Remembering the heat: Lincoln marks 86 years since record high of 115 degrees
LINCOLN, Neb. (KLKN) – Eighty-six years ago on Monday, Lincoln had its highest temperature ever, at 115 degrees.
So far this year, Lincoln has only risen above 100 degrees twice. The first time was on June 13, when Lincoln got to 103 degrees, and the second time was Saturday, when the high was 102.
In comparison, in 1936, there were 41 days that year that eclipsed 100 degrees, without widespread technology to relieve the heat.
“There was some air conditioning; it had been invented,” said David Bristow, editor of publications at History Nebraska. “Really you’d only find it probably in movie theaters, would be about the only place you would have it in town. They were great big units, and so it wasn’t yet practical to have it in your home.
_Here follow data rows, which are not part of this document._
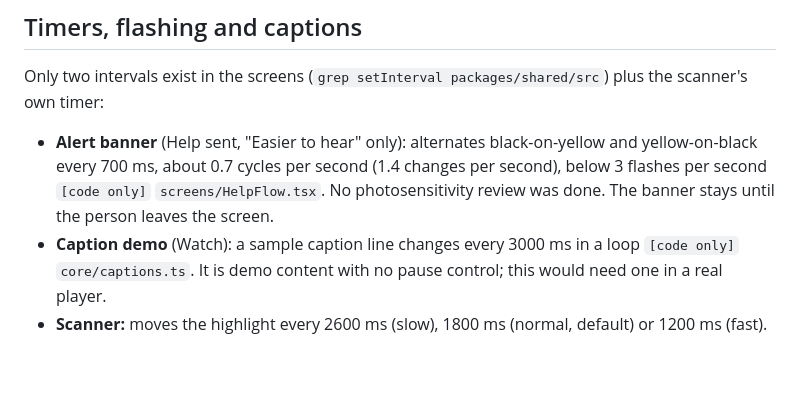
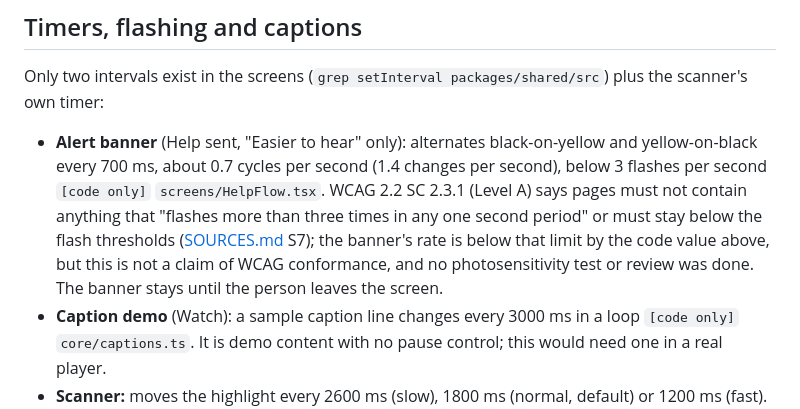
Before and after one commit to survivepathuri/thodu-tv, a Markdown page: docs/ACCESSIBILITY.md, the part around the change. GitHub-like rendering; blank space fills up the shorter version.

```diff
--- a/docs/ACCESSIBILITY.md
+++ b/docs/ACCESSIBILITY.md
@@ -137,7 +137,7 @@ Lowest text ratio: 7.79:1 (Sunrise (default), tile watch: label on tile).
 
 Only two intervals exist in the screens (`grep setInterval packages/shared/src`) plus the scanner's own timer:
 
-- **Alert banner** (Help sent, "Easier to hear" only): alternates black-on-yellow and yellow-on-black every 700 ms, about 0.7 cycles per second (1.4 changes per second), below 3 flashes per second `[code only]` `screens/HelpFlow.tsx`. No photosensitivity review was done. The banner stays until the person leaves the screen.
+- **Alert banner** (Help sent, "Easier to hear" only): alternates black-on-yellow and yellow-on-black every 700 ms, about 0.7 cycles per second (1.4 changes per second), below 3 flashes per second `[code only]` `screens/HelpFlow.tsx`. WCAG 2.2 SC 2.3.1 (Level A) says pages must not contain anything that "flashes more than three times in any one second period" or must stay below the flash thresholds ([SOURCES.md](SOURCES.md) S7); the banner's rate is below that limit by the code value above, but this is not a claim of WCAG conformance, and no photosensitivity test or review was done. The banner stays until the person leaves the screen.
 - **Caption demo** (Watch): a sample caption line changes every 3000 ms in a loop `[code only]` `core/captions.ts`. It is demo content with no pause control; this would need one in a real player.
 - **Scanner:** moves the highlight every 2600 ms (slow), 1800 ms (normal, default) or 1200 ms (fast). The speed is a setting in Settings (three chips). The scanner highlights; it never hides or removes content.
 - Nothing disappears on its own: result screens have no auto-dismiss.
```
Also changed, not shown: docs/DEVPOST_DESCRIPTION.md (+1 -0 lines), docs/SOURCES.md (+6 -0 lines).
If you could go to the movies, that might be a good way to stay cool.”
And because it’s summer in Nebraska, heat has been in the forecast for most of the past two months, and August does not appear to be any different.
But it could be worse, experts say.
“We’ve had two days this summer that have reached 100 degrees — two,” said Ken Dewey, professor emeritus of climatology at the University of Nebraska-Lincoln. “Two. But in 1936, there were 41 days of above 100-degree temperatures. Without air conditioning. I cannot imagine what it was like.”
Back then, if the house wasn’t cool enough, historians say people would take mattresses to their front porch, or walk to public places with a blanket, with the hope of a breeze.
“Other people, if they didn’t have a good place, would come to the Capitol,” Bristow said. “That was apparently well known as public ground where you could sleep. People who lived here at that time remember that people would start showing up as early as 4 or 4:30 in the afternoon, apparently to get a good spot.”
The temperatures from that stretch were due to a massive heatwave that set up over the center of the U.S., Dewey said. The night after the record hot day, the highest low temperature was also recorded, at 91 degrees.
In our lifetimes, Dewey said these conditions will probably not ever happen again.
“It’s going to be hot, but not record hot,” he said. “Record high temperatures in the month of July, this 115-degree high for today, well there’s a couple days where the high is 112, another day its 111, 110…so the records are way up into the 100s, and we’ve barely cracked the 100-degree mark.”
On Monday, exactly 86 years after the record hot day, we reached a daytime high in the lower 70s, with access to air conditioning for our cars, homes, and workplaces.
Today, the lawn of the Capitol is quiet and damp.